### TASK DETAILS
Provide the material again, with every line intact and exact.

====

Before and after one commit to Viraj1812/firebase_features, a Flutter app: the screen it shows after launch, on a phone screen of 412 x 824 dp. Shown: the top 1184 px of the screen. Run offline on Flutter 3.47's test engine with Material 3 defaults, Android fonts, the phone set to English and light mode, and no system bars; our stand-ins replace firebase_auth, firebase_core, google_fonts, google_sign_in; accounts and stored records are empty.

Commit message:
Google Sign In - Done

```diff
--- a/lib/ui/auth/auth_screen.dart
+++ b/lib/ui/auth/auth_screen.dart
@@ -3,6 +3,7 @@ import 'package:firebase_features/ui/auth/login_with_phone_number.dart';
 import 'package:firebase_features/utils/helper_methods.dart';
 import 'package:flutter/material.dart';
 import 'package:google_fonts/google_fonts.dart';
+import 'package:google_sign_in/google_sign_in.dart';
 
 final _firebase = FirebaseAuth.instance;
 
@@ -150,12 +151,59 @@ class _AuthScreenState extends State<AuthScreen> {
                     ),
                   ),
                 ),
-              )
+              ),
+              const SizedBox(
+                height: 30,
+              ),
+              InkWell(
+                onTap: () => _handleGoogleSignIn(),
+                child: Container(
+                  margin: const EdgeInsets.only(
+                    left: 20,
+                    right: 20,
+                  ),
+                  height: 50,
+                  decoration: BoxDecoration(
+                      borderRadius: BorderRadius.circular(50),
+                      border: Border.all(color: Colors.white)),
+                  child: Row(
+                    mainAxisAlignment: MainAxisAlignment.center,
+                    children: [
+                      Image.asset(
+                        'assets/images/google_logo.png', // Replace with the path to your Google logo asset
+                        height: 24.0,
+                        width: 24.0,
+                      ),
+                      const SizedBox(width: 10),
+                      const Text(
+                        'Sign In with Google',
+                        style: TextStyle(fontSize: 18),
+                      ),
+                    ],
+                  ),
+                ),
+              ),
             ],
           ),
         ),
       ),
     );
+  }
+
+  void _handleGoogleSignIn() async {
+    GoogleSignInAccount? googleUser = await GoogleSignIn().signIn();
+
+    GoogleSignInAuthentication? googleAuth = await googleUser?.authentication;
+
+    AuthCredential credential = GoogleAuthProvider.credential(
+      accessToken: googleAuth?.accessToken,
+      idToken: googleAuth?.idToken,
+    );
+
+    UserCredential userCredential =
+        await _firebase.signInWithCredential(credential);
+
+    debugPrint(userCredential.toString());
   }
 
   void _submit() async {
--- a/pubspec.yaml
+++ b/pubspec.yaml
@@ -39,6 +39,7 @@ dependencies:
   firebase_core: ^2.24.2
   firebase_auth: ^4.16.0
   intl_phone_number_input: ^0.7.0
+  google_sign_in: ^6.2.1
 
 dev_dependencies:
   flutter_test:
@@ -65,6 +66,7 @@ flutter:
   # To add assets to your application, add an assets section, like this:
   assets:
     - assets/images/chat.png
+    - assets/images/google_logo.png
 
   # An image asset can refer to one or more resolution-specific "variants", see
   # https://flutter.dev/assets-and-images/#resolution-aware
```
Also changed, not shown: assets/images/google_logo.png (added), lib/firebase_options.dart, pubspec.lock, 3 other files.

====

### TASK OUTPUT
Before and after one commit to Viraj1812/firebase_features, a Flutter app: the screen it shows after launch, on a phone screen of 412 x 824 dp. Shown: the top 1184 px of the screen. Run offline on Flutter 3.47's test engine with Material 3 defaults, Android fonts, the phone set to English and light mode, and no system bars; our stand-ins replace firebase_auth, firebase_core, google_fonts, google_sign_in; accounts and stored records are empty.

Commit message:
Google Sign In - Done

```diff
--- a/lib/ui/auth/auth_screen.dart
+++ b/lib/ui/auth/auth_screen.dart
@@ -3,6 +3,7 @@ import 'package:firebase_features/ui/auth/login_with_phone_number.dart';
 import 'package:firebase_features/utils/helper_methods.dart';
 import 'package:flutter/material.dart';
 import 'package:google_fonts/google_fonts.dart';
+import 'package:google_sign_in/google_sign_in.dart';
 
 final _firebase = FirebaseAuth.instance;
 
@@ -150,12 +151,59 @@ class _AuthScreenState extends State<AuthScreen> {
                     ),
                   ),
                 ),
-              )
+              ),
+              const SizedBox(
+                height: 30,
+              ),
+              InkWell(
+                onTap: () => _handleGoogleSignIn(),
+                child: Container(
+                  margin: const EdgeInsets.only(
+                    left: 20,
+                    right: 20,
+                  ),
+                  height: 50,
+                  decoration: BoxDecoration(
+                      borderRadius: BorderRadius.circular(50),
+                      border: Border.all(color: Colors.white)),
+                  child: Row(
+                    mainAxisAlignment: MainAxisAlignment.center,
+                    children: [
+                      Image.asset(
+                        'assets/images/google_logo.png', // Replace with the path to your Google logo asset
+                        height: 24.0,
+                        width: 24.0,
+                      ),
+                      const SizedBox(width: 10),
+                      const Text(
+                        'Sign In with Google',
+                        style: TextStyle(fontSize: 18),
+                      ),
+                    ],
+                  ),
+                ),
+              ),
             ],
           ),
         ),
       ),
     );
+  }
+
+  void _handleGoogleSignIn() async {
+    GoogleSignInAccount? googleUser = await GoogleSignIn().signIn();
+
+    GoogleSignInAuthentication? googleAuth = await googleUser?.authentication;
+
+    AuthCredential credential = GoogleAuthProvider.credential(
+      accessToken: googleAuth?.accessToken,
+      idToken: googleAuth?.idToken,
+    );
+
+    UserCredential userCredential =
+        await _firebase.signInWithCredential(credential);
+
+    debugPrint(userCredential.toString());
   }
 
   void _submit() async {
--- a/pubspec.yaml
+++ b/pubspec.yaml
@@ -39,6 +39,7 @@ dependencies:
   firebase_core: ^2.24.2
   firebase_auth: ^4.16.0
   intl_phone_number_input: ^0.7.0
+  google_sign_in: ^6.2.1
 
 dev_dependencies:
   flutter_test:
@@ -65,6 +66,7 @@ flutter:
   # To add assets to your application, add an assets section, like this:
   assets:
     - assets/images/chat.png
+    - assets/images/google_logo.png
 
   # An image asset can refer to one or more resolution-specific "variants", see
   # https://flutter.dev/assets-and-images/#resolution-aware
```
Also changed, not shown: assets/images/google_logo.png (added), lib/firebase_options.dart, pubspec.lock, 3 other files.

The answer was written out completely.